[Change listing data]
======

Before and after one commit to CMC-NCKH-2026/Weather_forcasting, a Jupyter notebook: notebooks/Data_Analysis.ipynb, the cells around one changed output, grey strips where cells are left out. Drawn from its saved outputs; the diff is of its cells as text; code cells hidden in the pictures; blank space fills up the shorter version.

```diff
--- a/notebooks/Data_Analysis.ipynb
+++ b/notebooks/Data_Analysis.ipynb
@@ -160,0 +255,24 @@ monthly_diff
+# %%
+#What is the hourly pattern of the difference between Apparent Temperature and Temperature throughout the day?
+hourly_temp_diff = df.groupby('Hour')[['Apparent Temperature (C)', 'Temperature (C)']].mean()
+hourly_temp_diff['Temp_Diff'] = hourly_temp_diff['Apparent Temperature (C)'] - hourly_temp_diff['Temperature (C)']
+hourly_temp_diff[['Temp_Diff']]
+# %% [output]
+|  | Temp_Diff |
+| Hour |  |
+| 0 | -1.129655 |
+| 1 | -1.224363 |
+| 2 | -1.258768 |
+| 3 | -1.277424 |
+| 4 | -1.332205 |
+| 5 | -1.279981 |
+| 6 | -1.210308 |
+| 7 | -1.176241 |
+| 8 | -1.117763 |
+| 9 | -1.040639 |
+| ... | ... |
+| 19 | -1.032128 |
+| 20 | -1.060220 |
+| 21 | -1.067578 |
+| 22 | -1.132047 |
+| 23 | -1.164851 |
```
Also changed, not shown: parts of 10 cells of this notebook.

======

**TASK DIRECTIONS:** For the word "Temperature", return every line of the records that holds it.

**ANSWER TO THE PROBLEM:**
+#What is the hourly pattern of the difference between Apparent Temperature and Temperature throughout the day?
+hourly_temp_diff = df.groupby('Hour')[['Apparent Temperature (C)', 'Temperature (C)']].mean()
+hourly_temp_diff['Temp_Diff'] = hourly_temp_diff['Apparent Temperature (C)'] - hourly_temp_diff['Temperature (C)']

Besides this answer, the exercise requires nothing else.